shares burned rubber Thursday as investors bet on the prospect of concessions from the United Auto Workers union in Detroit's ongoing labor negotiations.
Shares of GM recently were up 5.4%, while Ford gained 2.1% after
The Wall Street Journal
reported that UAW President Ron Gettelfinger has said he is willing to agree in principle to a union-controlled health care trust fund. Such a deal would cut about $95 billion in retiree costs for Detroit's Big Three automakers,
The newspaper cited unnamed sources familiar with the negotiations. The current UAW contract expires on Friday.
Representatives from GM, Ford and the UAW couldn't be reached for comment.

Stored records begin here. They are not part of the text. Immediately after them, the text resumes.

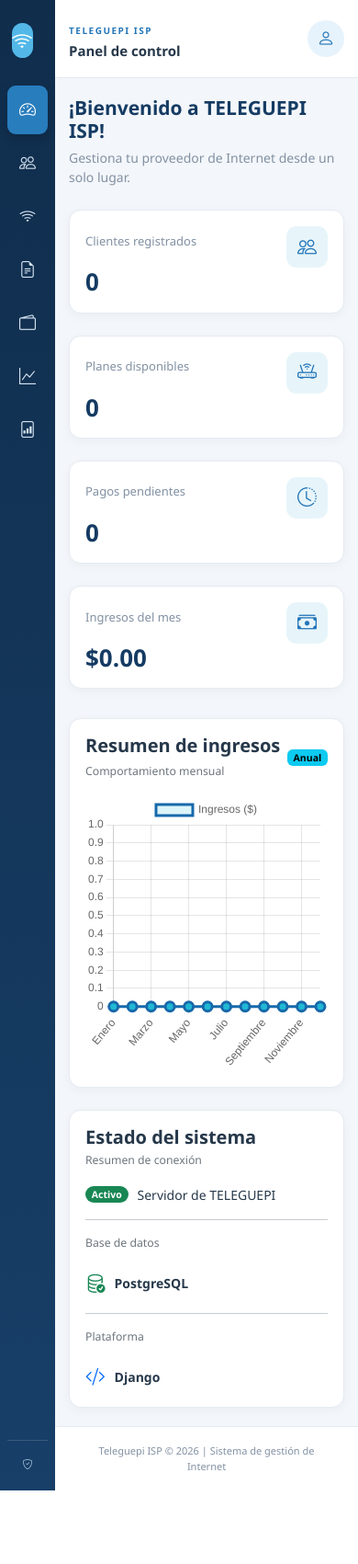
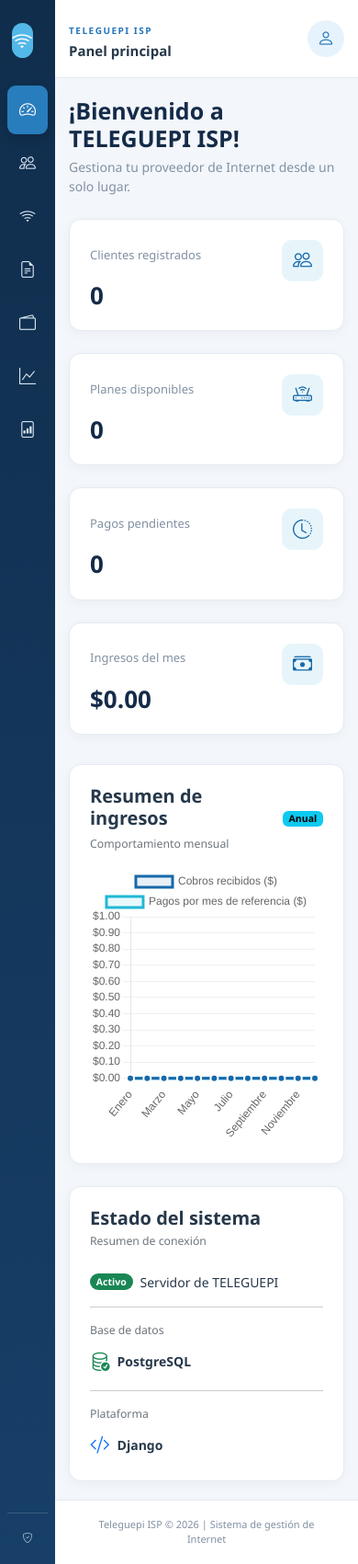
Before and after one commit to Joselyn1994/ProyectoISP, a Django app: page / in a window 390 px wide. Shown: the whole page at 92% size. Before the commit the page ends 1621 px from the top, so only its background shows below. Run offline with Django 5.2, Linux system fonts and the light colour scheme; data that the repository does not hold is empty.

Commit message:
Unificar diseño del dashboard y ampliar gráfica de ingresos

```diff
--- a/clientes/templates/clientes/base.html
+++ b/clientes/templates/clientes/base.html
@@ -186,6 +186,7 @@
 
 <!-- JAVASCRIPT DE BOOTSTRAP -->
 <script src="https://cdn.jsdelivr.net/npm/bootstrap@5.3.8/dist/js/bootstrap.bundle.min.js"></script>
+<script src="https://cdn.jsdelivr.net/npm/chart.js"></script>
 
 {% block extra_js %}{% endblock %}
 
--- a/config/views.py
+++ b/config/views.py
@@ -17,6 +17,7 @@ from gastos.models import Gasto
 # =====================================================
 # PANEL PRINCIPAL
 # =====================================================
+
 
 def dashboard(request):
 
@@ -121,7 +122,7 @@ def dashboard(request):
     balance_mes = ingresos_mes - gastos_mes
 
     # -----------------------------------------
-    # DATOS PARA EL GRAFICO ANUAL
+    # GRAFICO ANUAL DE INGRESOS
     # -----------------------------------------
 
     nombres_meses = [
@@ -130,25 +131,62 @@ def dashboard(request):
         'Septiembre', 'Octubre', 'Noviembre', 'Diciembre'
     ]
 
-    ingresos_mensuales = []
+    # Inicializamos los doce meses.
+    ingresos_mensuales = [0.0] * 12
 
-    for numero_mes in range(1, 13):
+    # Consultamos todos los pagos realizados
+    # durante el año actual y los agrupamos por mes.
+    pagos_por_mes = (
+        Pago.objects.filter(
+            estado='pagado',
+            fecha_pago__isnull=False,
+            fecha_pago__year=hoy.year
+        )
+        .values('fecha_pago__month')
+        .annotate(total=Sum('valor'))
+        .order_by('fecha_pago__month')
+    )
 
-        total = Pago.objects.filter(
+    # Asignamos los ingresos a su mes correspondiente.
+    for pago in pagos_por_mes:
+
+        numero_mes = pago['fecha_pago__month']
+
+        ingresos_mensuales[numero_mes - 1] = float(
+            pago['total'] or 0
+        )
+
+    # -----------------------------------------
+    # INGRESOS POR MES DE REFERENCIA
+    # -----------------------------------------
+
+    ingresos_por_referencia = [0.0] * 12
+
+    pagos_por_referencia = (
+        Pago.objects.filter(
             estado='pagado',
-            fecha_pago__year=hoy.year,
-            fecha_pago__month=numero_mes
-        ).aggregate(
-            total=Sum('valor')
-        )['total'] or 0
+            fecha_pago__isnull=False,
+            mes_referencia__year=hoy.year
+        )
+        .values('mes_referencia__month')
+        .annotate(total=Sum('valor'))
+        .order_by('mes_referencia__month')
+    )
 
-        ingresos_mensuales.append(float(total))
+    for pago in pagos_por_referencia:
+
+        numero_mes = pago['mes_referencia__month']
+
+        ingresos_por_referencia[numero_mes - 1] = float(
+            pago['total'] or 0
+        )
 
     # -----------------------------------------
     # INFORMACION PARA EL DASHBOARD
     # -----------------------------------------
 
     contexto = {
+
         # Clientes
         'total_clientes': total_clientes,
         'clientes_activos': clientes_activos,
@@ -180,6 +218,7 @@ def dashboard(request):
         # Grafico
         'nombres_meses': nombres_meses,
         'ingresos_mensuales': ingresos_mensuales,
+        'ingresos_por_referencia': ingresos_por_referencia,
         'anio_actual': hoy.year,
     }
 
--- /dev/null
+++ b/static/core/css/dashboard-cards.css
@@ -0,0 +1,66 @@
+
+/* ==========================================
+   TELEGUEPI ISP - TARJETAS DEL DASHBOARD
+   ========================================== */
+
+:root {
+    --dashboard-azul-oscuro: #142B49;
+    --dashboard-azul-principal: #1769AA;
+    --dashboard-turquesa: #20B8D5;
+    --dashboard-blanco: #FFFFFF;
+    --dashboard-texto-suave: #8291A3;
+    --dashboard-borde: #E5EBF2;
+}
+
+/* Bienvenida */
+.page-heading {
+    margin-bottom: 25px;
+}
+
+.page-heading h1 {
+    color: var(--dashboard-azul-oscuro);
+    font-size: 25px;
+    font-weight: 700;
+    margin-bottom: 6px;
+}
+
+.page-heading p {
+    color: var(--dashboard-texto-suave);
+    margin: 0;
+}
+
+/* Tarjetas estadísticas */
+.stat-card {
+    background: var(--dashboard-blanco);
+    border: 1px solid var(--dashboard-borde);
+    border-radius: 13px;
+    padding: 22px;
+    height: 100%;
+    box-shadow: 0 3px 12px rgba(20, 43, 73, 0.04);
+}
+
+.stat-card h6 {
+    color: var(--dashboard-texto-suave);
+    font-size: 13px;
+    margin-bottom: 12px;
+}
+
+.stat-card h3 {
+    color: var(--dashboard-azul-oscuro);
+    font-size: 26px;
+    font-weight: 700;
+    margin: 0;
+}
+
+/* Iconos de las tarjetas */
+.stat-icon {
+    width: 45px;
+    height: 45px;
+    display: flex;
+    align-items: center;
+    justify-content: center;
+    background: #E7F5FA;
+    color: var(--dashboard-azul-principal);
+    border-radius: 11px;
+    font-size: 21px;
+}
--- a/templates/core/dashboard.html
+++ b/templates/core/dashboard.html
@@ -1,100 +1,19 @@
 
 {% extends "clientes/base.html" %}
+{% load static %}
 
 {% block title %}Panel principal | TELEGUEPI ISP{% endblock %}
 
-{% block page_heading %}Panel de control{% endblock %}
+{% block page_heading %}Panel principal{% endblock %}
 
 {% block extra_css %}
-<style>
-    /* Estilos exclusivos del panel principal */
-    .dashboard-page {
-        width: 100%;
-    }
-
-    .dashboard-page .welcome-section {
-        margin-bottom: 25px;
-    }
-
-    .dashboard-page .welcome-section h1 {
-        color: #153B63;
-        font-size: 25px;
-        font-weight: 700;
-        margin-bottom: 6px;
-    }
-
-    .dashboard-page .welcome-section p {
-        color: #8291A3;
-        margin: 0;
-    }
-
-    .dashboard-page .stat-card {
-        background: #FFFFFF;
-        border: 1px solid #E5EBF2;
-        border-radius: 13px;
-        padding: 22px;
-        height: 100%;
-        box-shadow: 0 3px 12px rgba(20, 43, 73, 0.04);
-    }
-
-    .dashboard-page .stat-card h6 {
-        color: #8291A3;
-        font-size: 13px;
-        margin-bottom: 12px;
-    }
-
-    .dashboard-page .stat-card h3 {
-        color: #153B63;
-        font-size: 26px;
-        font-weight: 700;
-        margin: 0;
-    }
-
-    .dashboard-page .stat-icon {
-        width: 45px;
-        height: 45px;
-        display: flex;
-        align-items: center;
-        justify-content: center;
-        background: #E7F5FA;
-        color: #2476B9;
-        border-radius: 11px;
-        font-size: 21px;
-        flex-shrink: 0;
-    }
-
-    .dashboard-page .chart-container {
-        position: relative;
-        height: 300px;
-        width: 100%;
-    }
-
-    .dashboard-page .system-item {
-        display: flex;
-        align-items: center;
-        gap: 10px;
-        margin-top: 18px;
-    }
-
-    @media (max-width: 576px) {
-        .dashboard-page .welcome-section h1 {
-            font-size: 21px;
-        }
-
-        .dashboard-page .stat-card {
-            padding: 17px;
-        }
-    }
-</style>
+<link rel="stylesheet" href="{% static 'core/css/dashboard-cards.css' %}">
 {% endblock %}
-
 
 {% block content %}
 
-<div class="dashboard-page">
-
 <!-- BIENVENIDA -->
-    <section class="welcome-section">
+<section class="page-heading">
     <h1>¡Bienvenido a TELEGUEPI ISP!</h1>
     <p>Gestiona tu proveedor de Internet desde un solo lugar.</p>
 </section>
@@ -152,9 +71,10 @@
 
 </section>
 
-    <!-- GRÁFICO Y ESTADO DEL SISTEMA -->
+<!-- SECCIÓN DE GRÁFICOS -->
 <section class="row g-4 mt-2">
 
+    <!-- GRÁFICA DE INGRESOS -->
     <div class="col-12 col-xl-8">
         <div class="stat-card">
 
@@ -167,24 +87,26 @@
                 <span class="badge text-bg-info">Anual</span>
             </div>
 
-                <!-- Datos enviados por Django -->
+            <!-- Datos enviados desde Django -->
             {{ nombres_meses|json_script:"nombres-meses-data" }}
             {{ ingresos_mensuales|json_script:"ingresos-mensuales-data" }}
+            {{ ingresos_por_referencia|json_script:"ingresos-referencia-data" }}
 
-                <div class="chart-container">
+            <div style="height: 300px;">
                 <canvas id="graficoIngresos"></canvas>
             </div>
 
         </div>
     </div>
 
+    <!-- ESTADO DEL SISTEMA -->
     <div class="col-12 col-xl-4">
         <div class="stat-card">
 
             <h5 class="fw-bold mb-1">Estado del sistema</h5>
             <p class="text-secondary small">Resumen de conexión</p>
 
-                <div class="system-item">
+            <div class="d-flex align-items-center gap-2 mt-4">
                 <span class="badge rounded-pill text-bg-success">Activo</span>
                 <span>Servidor de TELEGUEPI</span>
             </div>
@@ -192,7 +114,7 @@
             <hr>
 
             <p class="small text-secondary mb-2">Base de datos</p>
-                <div class="system-item">
+            <div class="d-flex align-items-center gap-2">
                 <i class="bi bi-database-check text-success fs-4"></i>
                 <strong>PostgreSQL</strong>
             </div>
@@ -200,7 +122,7 @@
             <hr>
 
             <p class="small text-secondary mb-2">Plataforma</p>
-                <div class="system-item">
+            <div class="d-flex align-items-center gap-2">
                 <i class="bi bi-code-slash text-primary fs-4"></i>
                 <strong>Django</strong>
             </div>
@@ -210,71 +132,135 @@
 
 </section>
 
-</div>
-
 {% endblock %}
 
 
 {% block extra_js %}
 
-<!-- Biblioteca para dibujar el gráfico -->
-<script src="https://cdn.jsdelivr.net/npm/chart.js"></script>
-
 <script>
-    // Recuperamos los meses enviados desde Django.
-    const nombresMeses = JSON.parse(
-        document.getElementById('nombres-meses-data').textContent
-    );
-
-    // Recuperamos los ingresos reales de cada mes.
-    const ingresosMensuales = JSON.parse(
-        document.getElementById('ingresos-mensuales-data').textContent
-    );
-
-    // Buscamos el elemento donde aparecerá el gráfico.
+    // Recuperamos los datos enviados por Django.
+    const elementoMeses = document.getElementById('nombres-meses-data');
+    const elementoIngresos = document.getElementById('ingresos-mensuales-data');
+    const elementoReferencia = document.getElementById('ingresos-referencia-data');
     const elementoGrafico = document.getElementById('graficoIngresos');
 
-    // Verificamos que el elemento y Chart.js estén disponibles.
-    if (elementoGrafico && typeof Chart !== 'undefined') {
+    // Verificamos que existan los elementos y Chart.js.
+    if (
+        elementoMeses &&
+        elementoIngresos &&
+        elementoReferencia &&
+        elementoGrafico &&
+        typeof Chart !== 'undefined'
+    ) {
+
+        const nombresMeses = JSON.parse(elementoMeses.textContent);
+        const ingresosMensuales = JSON.parse(elementoIngresos.textContent);
+        const ingresosReferencia = JSON.parse(elementoReferencia.textContent);
+
+        // Comprobamos que las series tengan la misma cantidad de meses.
+        if (
+            nombresMeses.length === ingresosMensuales.length &&
+            nombresMeses.length === ingresosReferencia.length
+        ) {
 
             new Chart(elementoGrafico, {
+
                 type: 'line',
 
                 data: {
                     labels: nombresMeses,
 
-                datasets: [{
-                    label: 'Ingresos ($)',
+                    datasets: [
+
+                        {
+                            label: 'Cobros recibidos ($)',
                             data: ingresosMensuales,
 
                             borderColor: '#1769AA',
-                    backgroundColor: 'rgba(32, 184, 213, 0.15)',
+                            backgroundColor: 'rgba(23, 105, 170, 0.10)',
+
                             borderWidth: 3,
-                    fill: true,
-                    tension: 0.4,
+                            fill: false,
+                            tension: 0.15,
+
+                            pointBackgroundColor: '#1769AA',
+                            pointBorderColor: '#FFFFFF',
+                            pointBorderWidth: 2,
+                            pointRadius: 4,
+                            pointHoverRadius: 7
+                        },
+
+                        {
+                            label: 'Pagos por mes de referencia ($)',
+                            data: ingresosReferencia,
+
+                            borderColor: '#20B8D5',
+                            backgroundColor: 'rgba(32, 184, 213, 0.10)',
+
+                            borderWidth: 3,
+                            fill: false,
+                            tension: 0.15,
+
                             pointBackgroundColor: '#20B8D5',
-                    pointRadius: 5
-                }]
+                            pointBorderColor: '#FFFFFF',
+                            pointBorderWidth: 2,
+                            pointRadius: 4,
+                            pointHoverRadius: 7
+                        }
+
+                    ]
                 },
 
                 options: {
                     responsive: true,
                     maintainAspectRatio: false,
 
+                    interaction: {
+                        intersect: false,
+                        mode: 'index'
+                    },
+
                     plugins: {
                         legend: {
-                        display: true
+                            display: true,
+                            position: 'top'
+                        },
+
+                        tooltip: {
+                            callbacks: {
+                                label: function(context) {
+                                    return context.dataset.label + ': $' +
+                                        Number(context.parsed.y).toFixed(2);
+                                }
+                            }
                         }
                     },
 
                     scales: {
                         y: {
-                        beginAtZero: true
+                            beginAtZero: true,
+
+                            ticks: {
+                                callback: function(value) {
+                                    return '$' + Number(value).toFixed(2);
+                                }
+                            },
+
+                            grid: {
+                                color: 'rgba(0, 0, 0, 0.06)'
+                            }
+                        },
+
+                        x: {
+                            grid: {
+                                display: false
+                            }
                         }
                     }
                 }
             });
         }
+    }
 </script>
 
 {% endblock %}
```
Also changed, not shown: static/core/css/dashboard.css (+7 -7 lines). Lines whose indentation alone changed are shown as unchanged.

Meanwhile, Citigroup analyst Itay Michaeli issued a buy rating on shares of GM with a $41 price target. In a report, Michaeli said there's a 50% chance that GM will find itself in a "concession scenario," in which the UAW agrees to establish the so-called VEBA trust to fund the company's massive retiree liabilities. He likes the risk-reward trading proposition presented by those odds.
If the two sides could agree on establishing a trust, the Big Three would make large one-time payments to fund it. In return, they would be freed from the liabilities that have increased their borrowing costs and weighed on their ability to compete with low-cost, foreign-based competitors that have been stealing market share from domestic manufacturers in North America.
GM shares were trading up $1.60 to $31.85, while Ford was up 16 cents to $7.66.